First, you are assuming that you will every be aware.
While it is entirely within the realm of possibility that you could hide fudging forever, I have never seen anyone do it. And it would be kind of creepy to be playing every week with someone who lied to you.
Second, unless you know HOW the DM fudges, you don't know any such thing.
Incorrect: any fudging in any direction means my decisions matter less.
So now something that I've never done in my life is a habit? What nonsense are you going to tell me next? I can't wait.
I don't understand. In your example: a fictional GM is fudging (we are using "you" as verbal shorthand for the example). I am telling you the consequences of that. None of this has anything to do with your biography.
Extreme bad luck has nothing to do with your actions. Sorry.
It completely does: choosing to play D&D means choosing to play a game where fights might happen and you might take x damage from y spell and z chance of failing a save etc. The extreme bad luck result is part of the rules of the game.
There ARE games where extreme bad luck cannot result in death. Or house rules that can mitigate it (allowing 1 reroll per game, for instance). If I have chosen not to play one of those games or not to play with said house rules then I have 100% chosen to play in a game where extreme bad luck can kill me (or do all kinds of other things I may or may not want in the sort term). If I didn't want that, I would be playing a different game.
I have chosen, as a player, a level of caution equal to the 1 in 20 chance of a crit (or whatever the chance in the system is).
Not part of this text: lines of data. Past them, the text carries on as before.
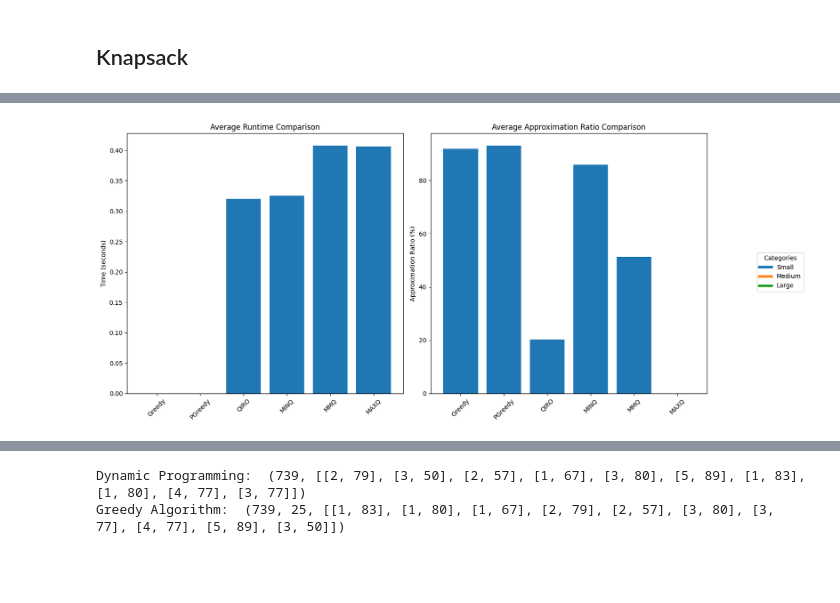
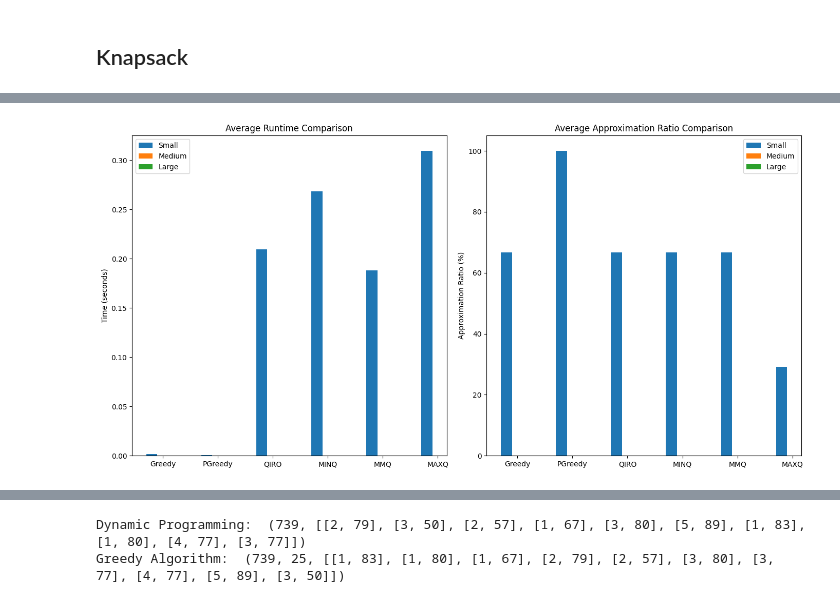
Before and after one commit to NicoStbl/qiro, a Jupyter notebook: QIRO_Execution.ipynb, the cells around one changed output, grey strips where cells are left out. Drawn from its saved outputs; the diff is of its cells as text; code cells hidden in the pictures; blank space fills up the shorter version.

```diff
--- a/QIRO_Execution.ipynb
+++ b/QIRO_Execution.ipynb
@@ -25,25 +22,23 @@ def run_knapsack_benchmarks():
     # Define the types of instances to test
     print("Defining instances")
     instance_types = [
-        {"size": 5, "maximum weight": 30, "correlation": "correlated", "label": "Small Correlated", "category": "Small"},
-        {"size": 5, "maximum weight": 30, "correlation": "uncorrelated", "label": "Small Uncorrelated", "category": "Small"},
-        {"size": 5, "maximum weight": 30, "correlation": "correlated", "label": "Small Correlated", "category": "Small"},
-        {"size": 5, "maximum weight": 30, "correlation": "uncorrelated", "label": "Small Uncorrelated", "category": "Small"},
-        {"size": 5, "maximum weight": 30, "correlation": "correlated", "label": "Small Correlated", "category": "Small"},
-        {"size": 5, "maximum weight": 30, "correlation": "uncorrelated", "label": "Small Uncorrelated", "category": "Small"},
-        {"size": 5, "maximum weight": 30, "correlation": "correlated", "label": "Small Correlated", "category": "Small"},
-        {"size": 5, "maximum weight": 30, "correlation": "uncorrelated", "label": "Small Uncorrelated", "category": "Small"},
+        {"size": 3, "maximum weight": 9, "correlation": "correlated", "label": "Small Correlated", "category": "Small"},
+        #{"size": 3, "maximum weight": 9, "correlation": "uncorrelated", "label": "Small Uncorrelated", "category": "Small"},
+        #{"size": 10, "maximum weight": 30, "correlation": "correlated", "label": "Small Correlated", "category": "Medium"},
+        #{"size": 10, "maximum weight": 30, "correlation": "uncorrelated", "label": "Small Uncorrelated", "category": "Medium"},
+        #{"size": 10, "maximum weight": 60, "correlation": "correlated", "label": "Small Correlated", "category": "Small"},
+        #{"size": 10, "maximum weight": 60, "correlation": "uncorrelated", "label": "Small Uncorrelated", "category": "Small"},
+        #{"size": 10, "maximum weight": 60, "correlation": "correlated", "label": "Small Correlated", "category": "Small"},
+        #{"size": 10, "maximum weight": 60, "correlation": "uncorrelated", "label": "Small Uncorrelated", "category": "Small"},
+        #{"size": 25, "maximum weight": 50, "correlation": "correlated", "label": "Medium Correlated", "category": "Medium"},
+        #{"size": 25, "maximum weight": 50, "correlation": "uncorrelated", "label": "Medium Uncorrelated", "category": "Medium"},
+        #{"size": 25, "maximum weight": 50, "correlation": "correlated", "label": "Medium Correlated", "category": "Medium"},
+        #{"size": 25, "maximum weight": 50, "correlation": "uncorrelated", "label": "Medium Uncorrelated", "category": "Medium"},
+        #{"size": 40, "maximum weight": 70, "correlation": "correlated", "label": "Large Correlated", "category": "Large"},
+        #{"size": 40, "maximum weight": 70, "correlation": "uncorrelated", "label": "Large Uncorrelated", "category": "Large"},
+        #{"size": 60, "maximum weight": 90, "correlation": "correlated", "label": "Very Large Correlated", "category": "Large"},
+        #{"size": 60, "maximum weight": 90, "correlation": "uncorrelated", "label": "Very Large Uncorrelated", "category": "Large"}
     ]
-
-    '''{"size": 25, "maximum weight": 50, "correlation": "correlated", "label": "Medium Correlated", "category": "Medium"},
-        {"size": 25, "maximum weight": 50, "correlation": "uncorrelated", "label": "Medium Uncorrelated", "category": "Medium"},
-        {"size": 25, "maximum weight": 50, "correlation": "correlated", "label": "Medium Correlated", "category": "Medium"},
-        {"size": 25, "maximum weight": 50, "correlation": "uncorrelated", "label": "Medium Uncorrelated", "category": "Medium"},
-        {"size": 40, "maximum weight": 70, "correlation": "correlated", "label": "Large Correlated", "category": "Large"},
-        {"size": 40, "maximum weight": 70, "correlation": "uncorrelated", "label": "Large Uncorrelated", "category": "Large"},
-        {"size": 60, "maximum weight": 90, "correlation": "correlated", "label": "Very Large Correlated", "category": "Large"},
-        {"size": 60, "maximum weight": 90, "correlation": "uncorrelated", "label": "Very Large Uncorrelated", "category": "Large"}
-        '''
 
     # Initialize dictionaries to store results grouped by size category
     runtimes = {"Small": {"Greedy": [], "PGreedy": [], "QIRO": [], "MINQ": [], "MMQ": [], "MAXQ": []},
@@ -69,12 +64,15 @@ def run_knapsack_benchmarks():
 
         # Generate knapsack problem instance
         np.random.seed(42)
-        weights = np.random.choice(range(1, instance["size"]+10), instance["size"], replace=False)
+        weights = np.random.choice(range(1, instance["maximum weight"]), instance["size"], replace=False)
         if instance["correlation"] == "correlated":
-            values = weights + np.random.normal(0, 10, instance["size"]).astype(int)
+            values = weights + np.random.normal(0, 2, instance["size"]).astype(int)
         else:
             values = np.random.choice(range(1, 200), instance["size"], replace=False)  # Uncorrelated values
         values = np.maximum(1, values)  # Ensure all values are positive
+
+        weights = np.array([6,2,3])
+        values = np.array([30,14,18])
 
         # Solve using Dynamic Programming (Optimal Solution)
         print("Solving using Dynamic Programming")
@@ -97,17 +95,18 @@ def run_knapsack_benchmarks():
         ratios[category]["PGreedy"].append(100 * pgreedy_value / optimal_value)
 
         print("Creating Quantum Instance")
-        knap = gk.Knapsack(instance["maximum weight"], weights, values, 42, max(values) + 10, 1)
+        knap = gk.Knapsack(instance["maximum weight"], weights, values, 42, max(values) + 5, 1)
 
         knap_expval_qiro = SingleLayerQAOAExpectationValuesKnapsack(knap)
         knapsack_qiro = QIRO_Knapsack(nc_input=3, expectation_values_input=knap_expval_qiro, variation="QIRO")
-        knap_expval_minq = SingleLayerQAOAExpectationValuesKnapsack(knap)
+        knap_expval_minq = SingleLayerQAOAExpectationValuesKnapsack(knap) #StateVecQAOAExpectationValues(knap, p=2)
         knapsack_minq = QIRO_Knapsack(nc_input=3, expectation_values_input=knap_expval_minq, variation="MINQ")
         knap_expval_mmq = SingleLayerQAOAExpectationValuesKnapsack(knap) #StateVecQAOAExpectationValues(knap, p=2)
         knapsack_mmq = QIRO_Knapsack(nc_input=3, expectation_values_input=knap_expval_mmq, variation="MMQ")
         value_sum = lambda this: sum(sub_arr[2] for sub_arr in this.solution)
         knap_expval_maxq = SingleLayerQAOAExpectationValuesKnapsack(knap)
         knapsack_maxq = QIRO_Knapsack(nc_input=3, expectation_values_input=knap_expval_maxq, variation="MAXQ")
+
 
         print("Solving using QIRO")
         start_time = time.time()
@@ -141,6 +140,7 @@ def run_knapsack_benchmarks():
         runtimes[category]["MAXQ"].append(maxq_time)
         ratios[category]["MAXQ"].append(100 * maxq_value / optimal_value)
 
+
     print("Benchmarking complete")
 
     # Calculate averages for each category
@@ -148,43 +148,42 @@ def run_knapsack_benchmarks():
     avg_ratios = {category: {key: np.mean(ratios[category][key]) for key in ratios[category]} for category in ratios}
 
     # Plot the results
+    categories = ["Small", "Medium", "Large"]
+    algorithms = ["Greedy", "PGreedy", "QIRO", "MINQ", "MMQ", "MAXQ"]
+    category_colors = ["#1f77b4", "#ff7f0e", "#2ca02c"]  # Blue, Orange, Green
+
     plt.figure(figsize=(14, 7))
 
     # Plot runtimes
     plt.subplot(1, 2, 1)
-    for category in avg_runtimes:
-        for key in avg_runtimes[category]:
-            plt.bar(f'{key}', avg_runtimes[category][key], color=category_colors[category])
+    bar_width = 0.2  # Width of the bars
+    index = np.arange(len(algorithms))
+
+    for i, category in enumerate(categories):
+        runtime_values = [avg_runtimes[category][alg] for alg in algorithms]
+        plt.bar(index + i * bar_width, runtime_values, bar_width, label=category, color=category_colors[i])
+
     plt.ylabel('Time (seconds)')
     plt.title('Average Runtime Comparison')
-    plt.xticks(rotation=45)
+    plt.xticks(index + bar_width, algorithms)
+    plt.legend()
 
     # Plot approximation ratios
     plt.subplot(1, 2, 2)
-    for category in avg_ratios:
-        for key in avg_ratios[category]:
-            plt.bar(f'{key}', avg_ratios[category][key], color=category_colors[category])
+    for i, category in enumerate(categories):
+        ratio_values = [avg_ratios[category][alg] for alg in algorithms]
+        plt.bar(index + i * bar_width, ratio_values, bar_width, label=category, color=category_colors[i])
+
     plt.ylabel('Approximation Ratio (%)')
     plt.title('Average Approximation Ratio Comparison')
-    plt.xticks(rotation=45)
+    plt.xticks(index + bar_width, algorithms)
+    plt.legend()
 
     plt.tight_layout()
-
-    # Create a legend with category colors outside the plots
-    plt.figlegend(
-        handles=[plt.Line2D([0], [0], color=color, lw=4) for color in category_colors.values()],
-        labels=category_colors.keys(),
-        loc='center right',
-        bbox_to_anchor=(1.15, 0.5),
-        title="Categories"
-    )
-
     plt.show()
 
 # Run the benchmark function
 run_knapsack_benchmarks()
-# took more than 2:30 min to create the quantum instance for a medium case (with Y included)
-# algorithm didn't start to really execute
 # %% [output]
 Defining instances
 Benchmarking Small Correlated instance
@@ -205,5 +204,5 @@ Optimization finished. Solution: [Index, Weight, Value] []  with total value:  0
 Benchmarking complete
-[figure, old version]
+[figure, new version]
 # %%
 from problem_generation import Generate_Knapsack as gk
 import numpy as np
```
Also changed, not shown: parts of 3 cells of this notebook, 2 other files.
Taking a monster's Natural 20 away from me is negating my choice to play a risky game.